» Exercise
Tally the lines below that contain the word "around". Only the total should be given.

#####

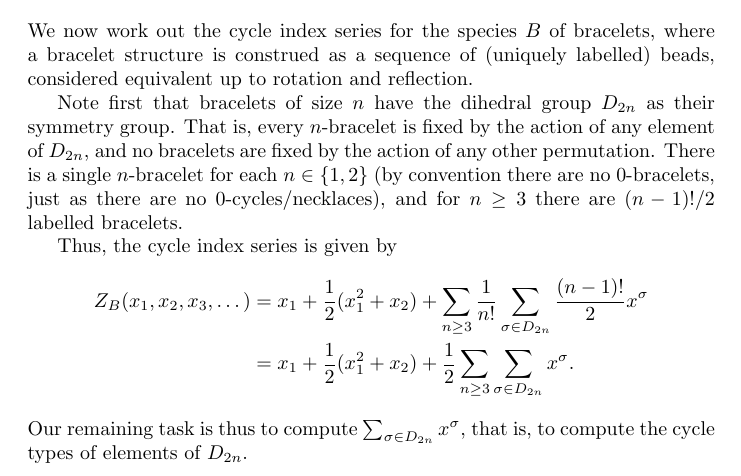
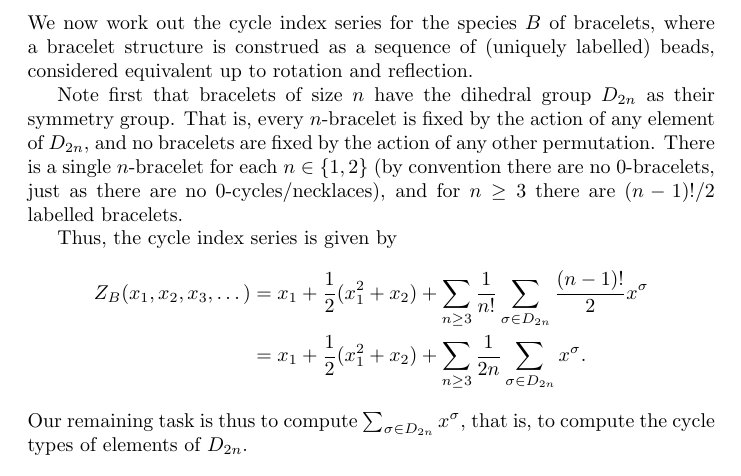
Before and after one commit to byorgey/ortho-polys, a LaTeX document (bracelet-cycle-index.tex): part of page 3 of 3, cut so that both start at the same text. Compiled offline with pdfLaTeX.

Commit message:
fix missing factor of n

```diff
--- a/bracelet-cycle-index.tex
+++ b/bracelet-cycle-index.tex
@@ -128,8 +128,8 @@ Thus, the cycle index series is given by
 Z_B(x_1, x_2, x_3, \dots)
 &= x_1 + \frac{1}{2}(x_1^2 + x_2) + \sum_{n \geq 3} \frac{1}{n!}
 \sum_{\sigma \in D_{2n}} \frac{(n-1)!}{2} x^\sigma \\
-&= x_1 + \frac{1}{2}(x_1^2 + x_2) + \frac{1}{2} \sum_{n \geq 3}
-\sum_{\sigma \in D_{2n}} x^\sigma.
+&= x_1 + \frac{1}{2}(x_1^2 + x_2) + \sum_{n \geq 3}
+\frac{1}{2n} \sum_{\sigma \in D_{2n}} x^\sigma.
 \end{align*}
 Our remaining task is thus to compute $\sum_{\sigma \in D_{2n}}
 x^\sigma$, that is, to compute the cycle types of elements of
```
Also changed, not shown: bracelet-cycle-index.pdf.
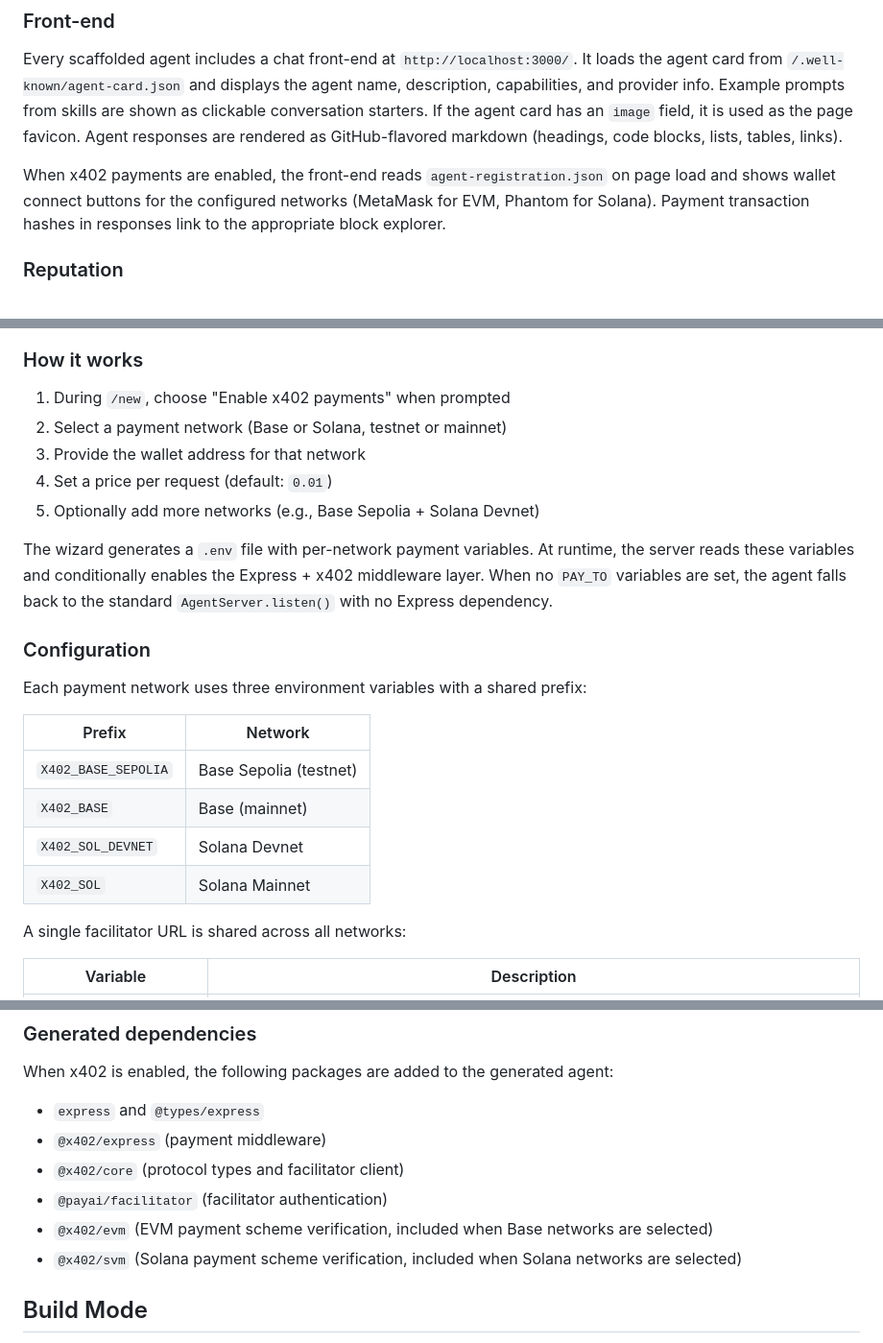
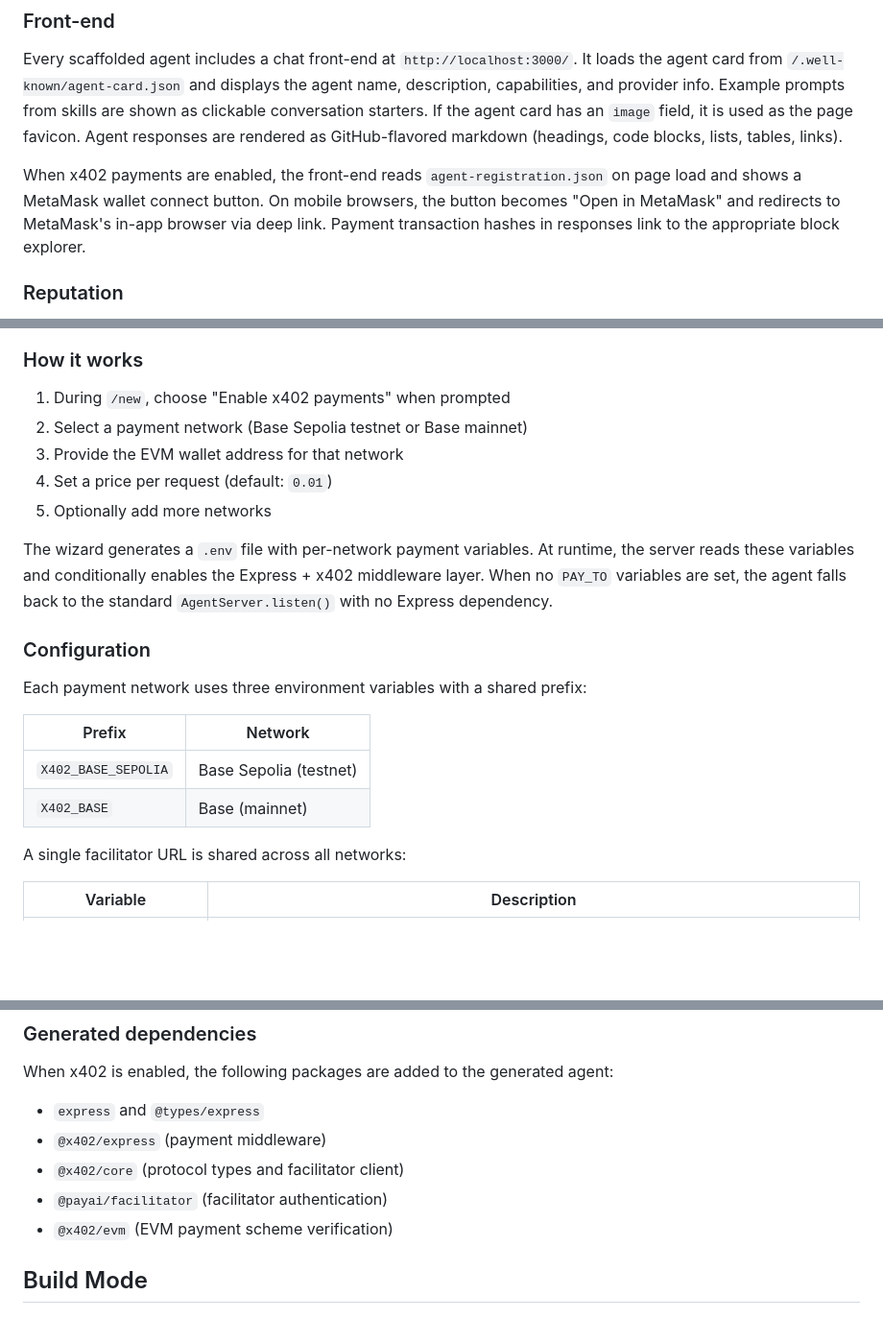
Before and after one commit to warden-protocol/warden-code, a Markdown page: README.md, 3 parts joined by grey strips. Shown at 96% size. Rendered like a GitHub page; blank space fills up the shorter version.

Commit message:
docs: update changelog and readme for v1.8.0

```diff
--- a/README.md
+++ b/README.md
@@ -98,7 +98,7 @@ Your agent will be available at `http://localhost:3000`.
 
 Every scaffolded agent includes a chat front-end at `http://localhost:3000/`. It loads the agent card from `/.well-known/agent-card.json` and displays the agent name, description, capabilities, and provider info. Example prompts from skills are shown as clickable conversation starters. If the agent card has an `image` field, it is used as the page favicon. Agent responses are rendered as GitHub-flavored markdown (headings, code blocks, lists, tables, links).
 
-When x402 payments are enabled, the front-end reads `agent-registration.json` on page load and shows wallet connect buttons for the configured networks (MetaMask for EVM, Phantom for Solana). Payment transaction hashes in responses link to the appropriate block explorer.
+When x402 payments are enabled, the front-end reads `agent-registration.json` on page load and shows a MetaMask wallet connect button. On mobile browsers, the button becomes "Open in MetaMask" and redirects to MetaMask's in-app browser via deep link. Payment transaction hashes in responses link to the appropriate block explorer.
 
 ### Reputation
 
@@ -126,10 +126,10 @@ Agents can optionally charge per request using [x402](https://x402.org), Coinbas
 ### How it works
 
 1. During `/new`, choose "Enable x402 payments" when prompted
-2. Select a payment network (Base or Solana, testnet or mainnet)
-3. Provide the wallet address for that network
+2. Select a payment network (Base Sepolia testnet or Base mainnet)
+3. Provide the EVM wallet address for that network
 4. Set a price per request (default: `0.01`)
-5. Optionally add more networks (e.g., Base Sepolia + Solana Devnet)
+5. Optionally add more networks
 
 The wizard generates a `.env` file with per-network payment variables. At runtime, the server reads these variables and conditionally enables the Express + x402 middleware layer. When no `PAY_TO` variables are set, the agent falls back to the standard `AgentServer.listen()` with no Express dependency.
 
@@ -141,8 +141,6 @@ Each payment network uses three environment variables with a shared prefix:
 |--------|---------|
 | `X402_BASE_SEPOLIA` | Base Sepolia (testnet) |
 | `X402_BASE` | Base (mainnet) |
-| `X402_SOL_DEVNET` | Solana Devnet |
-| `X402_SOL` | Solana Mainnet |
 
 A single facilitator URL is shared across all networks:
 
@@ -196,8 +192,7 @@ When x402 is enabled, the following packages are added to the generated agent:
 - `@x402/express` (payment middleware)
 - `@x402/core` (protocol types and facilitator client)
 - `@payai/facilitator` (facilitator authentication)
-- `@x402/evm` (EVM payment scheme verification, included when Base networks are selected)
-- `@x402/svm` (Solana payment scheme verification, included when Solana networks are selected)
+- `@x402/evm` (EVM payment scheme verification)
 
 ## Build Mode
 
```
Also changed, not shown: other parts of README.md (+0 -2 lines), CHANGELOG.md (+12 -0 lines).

#####

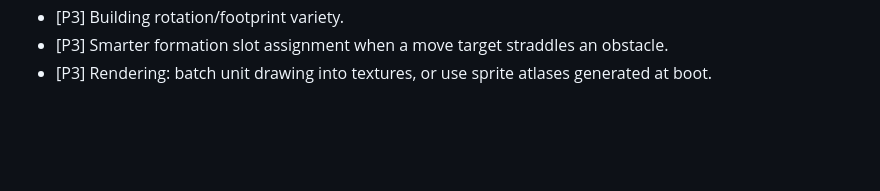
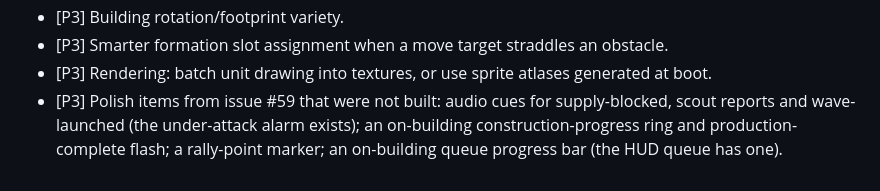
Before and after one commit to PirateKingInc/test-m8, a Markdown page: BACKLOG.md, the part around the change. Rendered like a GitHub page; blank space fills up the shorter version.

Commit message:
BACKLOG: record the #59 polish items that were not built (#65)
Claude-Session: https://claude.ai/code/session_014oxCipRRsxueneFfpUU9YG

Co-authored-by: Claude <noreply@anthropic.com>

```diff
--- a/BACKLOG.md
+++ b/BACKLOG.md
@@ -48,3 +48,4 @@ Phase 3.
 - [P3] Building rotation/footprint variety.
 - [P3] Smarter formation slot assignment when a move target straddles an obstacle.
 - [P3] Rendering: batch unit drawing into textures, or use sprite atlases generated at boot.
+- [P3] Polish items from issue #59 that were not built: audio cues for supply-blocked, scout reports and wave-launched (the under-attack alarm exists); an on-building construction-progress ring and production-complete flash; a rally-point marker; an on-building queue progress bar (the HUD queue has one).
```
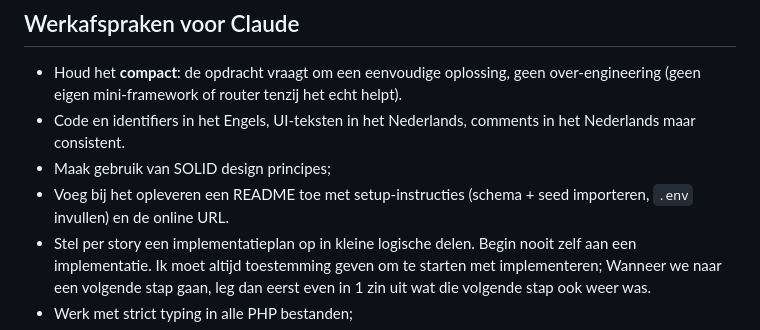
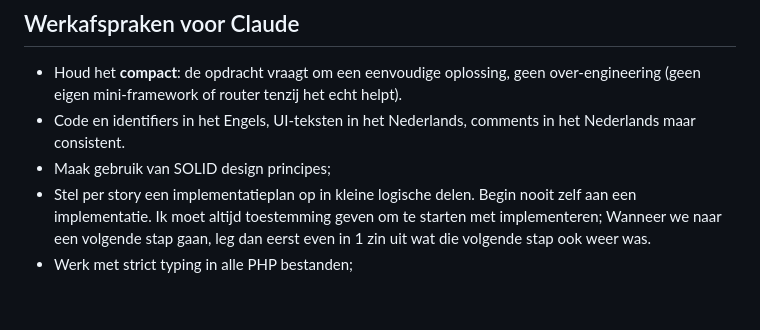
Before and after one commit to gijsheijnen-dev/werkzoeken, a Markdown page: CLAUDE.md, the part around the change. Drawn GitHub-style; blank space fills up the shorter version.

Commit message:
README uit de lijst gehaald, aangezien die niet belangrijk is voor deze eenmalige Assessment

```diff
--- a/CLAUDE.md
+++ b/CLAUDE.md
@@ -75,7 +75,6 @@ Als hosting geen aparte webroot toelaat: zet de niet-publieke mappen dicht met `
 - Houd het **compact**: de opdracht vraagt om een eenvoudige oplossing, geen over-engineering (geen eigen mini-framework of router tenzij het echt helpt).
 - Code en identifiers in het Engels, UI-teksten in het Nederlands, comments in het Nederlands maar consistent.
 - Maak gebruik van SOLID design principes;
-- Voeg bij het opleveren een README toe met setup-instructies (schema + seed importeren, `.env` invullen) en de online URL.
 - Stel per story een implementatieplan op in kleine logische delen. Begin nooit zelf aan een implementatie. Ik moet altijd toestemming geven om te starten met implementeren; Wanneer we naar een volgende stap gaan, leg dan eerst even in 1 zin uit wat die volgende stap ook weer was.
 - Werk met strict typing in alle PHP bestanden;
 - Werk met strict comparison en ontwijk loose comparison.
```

#####

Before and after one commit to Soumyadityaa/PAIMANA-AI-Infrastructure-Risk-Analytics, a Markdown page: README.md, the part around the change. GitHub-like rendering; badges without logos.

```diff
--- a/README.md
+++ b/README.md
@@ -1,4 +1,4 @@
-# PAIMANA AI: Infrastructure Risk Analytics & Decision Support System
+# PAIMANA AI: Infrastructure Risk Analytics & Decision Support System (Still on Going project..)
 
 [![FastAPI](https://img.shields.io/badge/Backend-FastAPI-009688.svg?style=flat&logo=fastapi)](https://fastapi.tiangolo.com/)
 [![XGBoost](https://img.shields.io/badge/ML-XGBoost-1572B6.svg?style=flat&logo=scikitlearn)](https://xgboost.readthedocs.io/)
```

#####

» Output of the task
3